In literal terms, it's false that 50,000 lobotomies in the U.S. were performed with an ice pick. The vast majority of them were performed with medical instruments that resembled (and indeed were originally modeled after) a standard kitchen ice pick. Partially because of that resemblance, transorbital lobotomies were widely known, colloquially, as "ice-pick lobotomies," including within the psychiatric community itself. The other reason is that Freeman, who invented the two standard instruments used in these lobotomies, the transorbital leucotome and the orbitoclast, not only was inspired by the design and utility of the humble ice pick for his purposes, but really did use a kitchen ice pick in his earliest transorbital lobotomy experiments, beginning with cadavers.
The problem with the existing instruments he tried was that they could not pierce the transorbital plate, a layer of bone protecting the brain, without damaging it. In "The Lobotomist," El-Hai describes Freeman's "aha" moment:
Stymied, he searched for a tool that would work. He needed "some instrument, slender, sharp and tough," he wrote. In his kitchen drawer at home he found the solution: a tool with a strong shaft and sturdy wooden handle. It was a standard ice pick imprinted with the name of the Uline Ice Company.
Did Freeman use that kitchen ice pick to perform lobotomies on actual living patients? The historical consensus appears to be yes, he did. How many? That's difficult to ascertain. El-Hai told us in an email that he found no number cited in Freeman's archived records. "My best guess is that Freeman used a kitchen ice pick for the first dozen or two dozen of his transorbital lobotomies before advancing to better equipment," El-Hai said.

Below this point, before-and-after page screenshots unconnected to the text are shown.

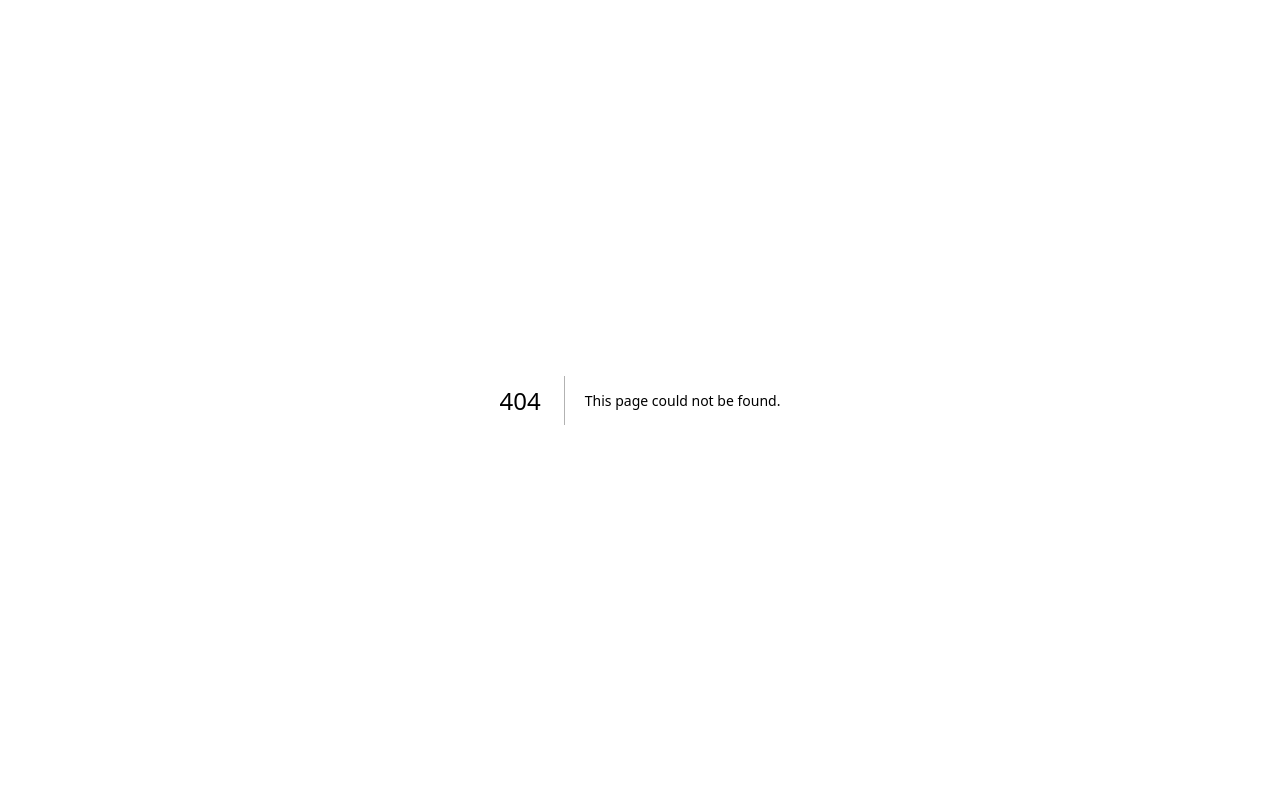
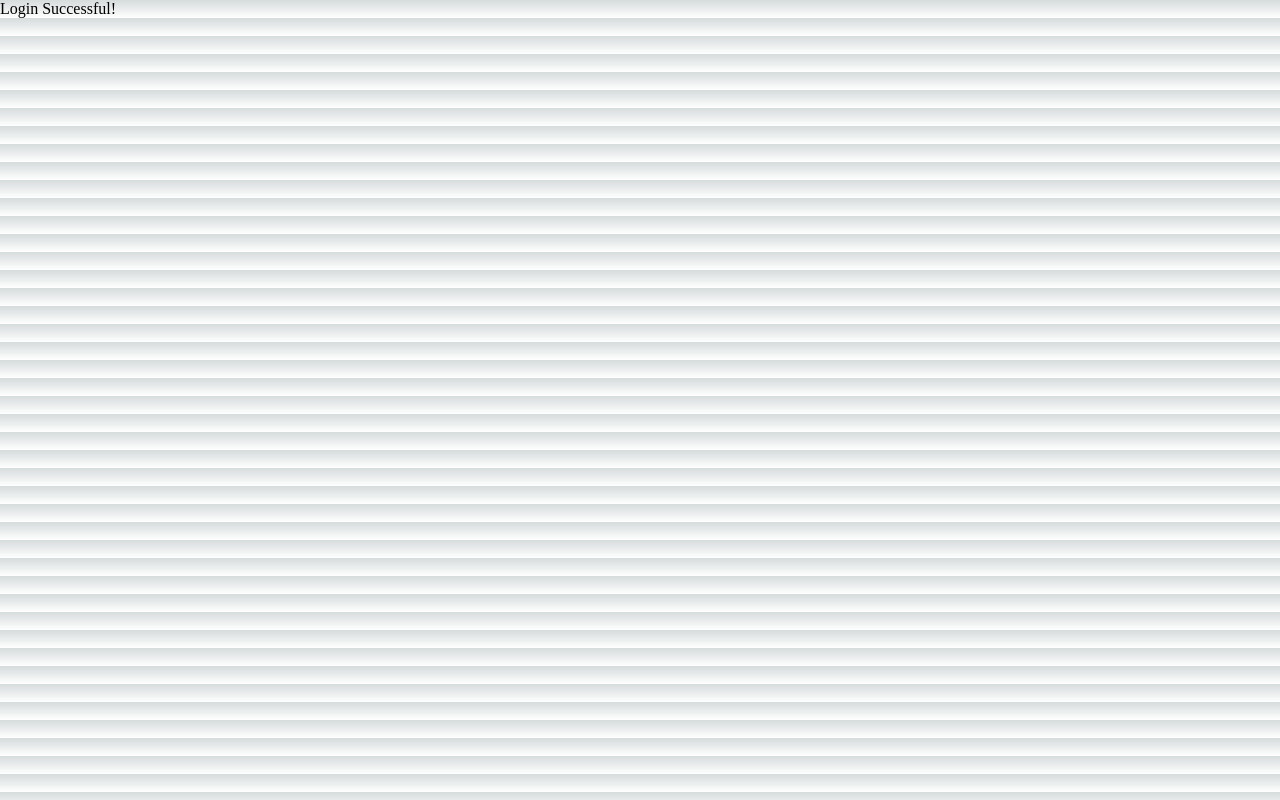
Before and after one commit to claustra01/scheduraphy, a Next.js app in the folder web/: page /result in a window 1280 px wide. Before the commit this address had no page. Built offline with nearby package versions, Linux system fonts and the light colour scheme.

Commit message:
:sparkles: login result page

```diff
--- a/web/src/pages/callback.tsx
+++ b/web/src/pages/callback.tsx
@@ -23,7 +23,7 @@ export default function Callback() {
     }
     fn().then()
 
-    router.replace('/')
+    router.replace('/result')
 
   }, [router.query.code])
 
--- /dev/null
+++ b/web/src/pages/result.tsx
@@ -0,0 +1,10 @@
+import React from 'react'
+
+export default function Result() {
+
+  return (
+    <>
+      Login Successful!
+    </>
+  )
+}
```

The lobotomy boom of the late 1940s and early 1950s gradually waned as the '50s wore on, largely because of successes with newly developed antipsychotic and antidepressant medications that produced much better (and less risky) results, but also because the procedure came to be highly criticized within the medical profession itself. Today, according to a 2017 study, "the lobotomy is rarely practiced, and Freeman's techniques are obsolete."